- [TASK PROMPT]
The answer must consist of every line from the data that holds "loops".

------ SOURCE MATERIAL ------

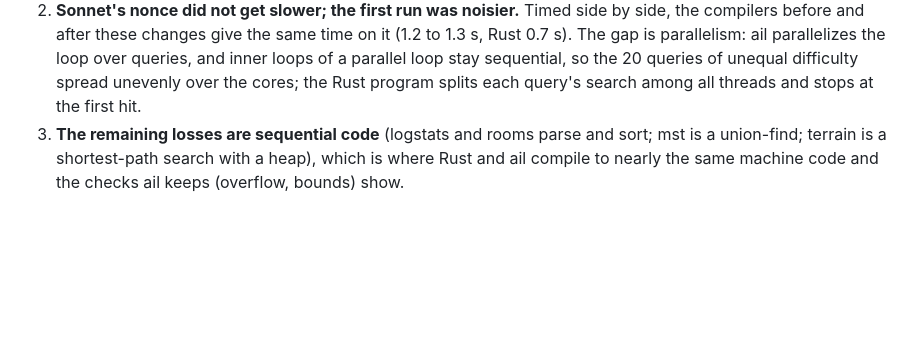
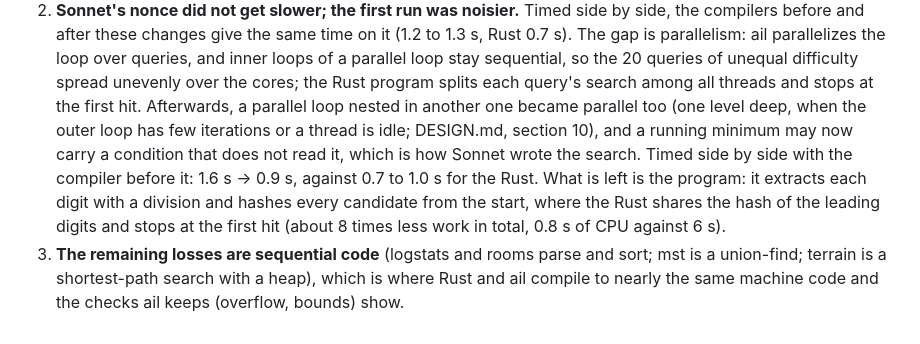
Before and after one commit to Agustin-Delgado/ailang, a Markdown page: experiment/RESULTS.md, the part around the change. Drawn GitHub-style; blank space fills up the shorter version.

Commit message:
RESULTS: Sonnet's r7 nonce with nested parallel loops

```diff
--- a/experiment/RESULTS.md
+++ b/experiment/RESULTS.md
@@ -348,6 +348,13 @@ What the run showed:
    The gap is parallelism: ail parallelizes the loop over queries, and inner loops of a parallel
    loop stay sequential, so the 20 queries of unequal difficulty spread unevenly over the cores;
    the Rust program splits each query's search among all threads and stops at the first hit.
+   Afterwards, a parallel loop nested in another one became parallel too (one level deep, when
+   the outer loop has few iterations or a thread is idle; DESIGN.md, section 10), and a running
+   minimum may now carry a condition that does not read it, which is how Sonnet wrote the search.
+   Timed side by side with the compiler before it: 1.6 s -> 0.9 s, against 0.7 to 1.0 s for the
+   Rust. What is left is the program: it extracts each digit with a division and hashes every
+   candidate from the start, where the Rust shares the hash of the leading digits and stops at
+   the first hit (about 8 times less work in total, 0.8 s of CPU against 6 s).
 3. **The remaining losses are sequential code** (logstats and rooms parse and sort; mst is a
    union-find; terrain is a shortest-path search with a heap), which is where Rust and ail compile
    to nearly the same machine code and the checks ail keeps (overflow, bounds) show.
```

------

- [RESPONSE]
RESULTS: Sonnet's r7 nonce with nested parallel loops
    The gap is parallelism: ail parallelizes the loop over queries, and inner loops of a parallel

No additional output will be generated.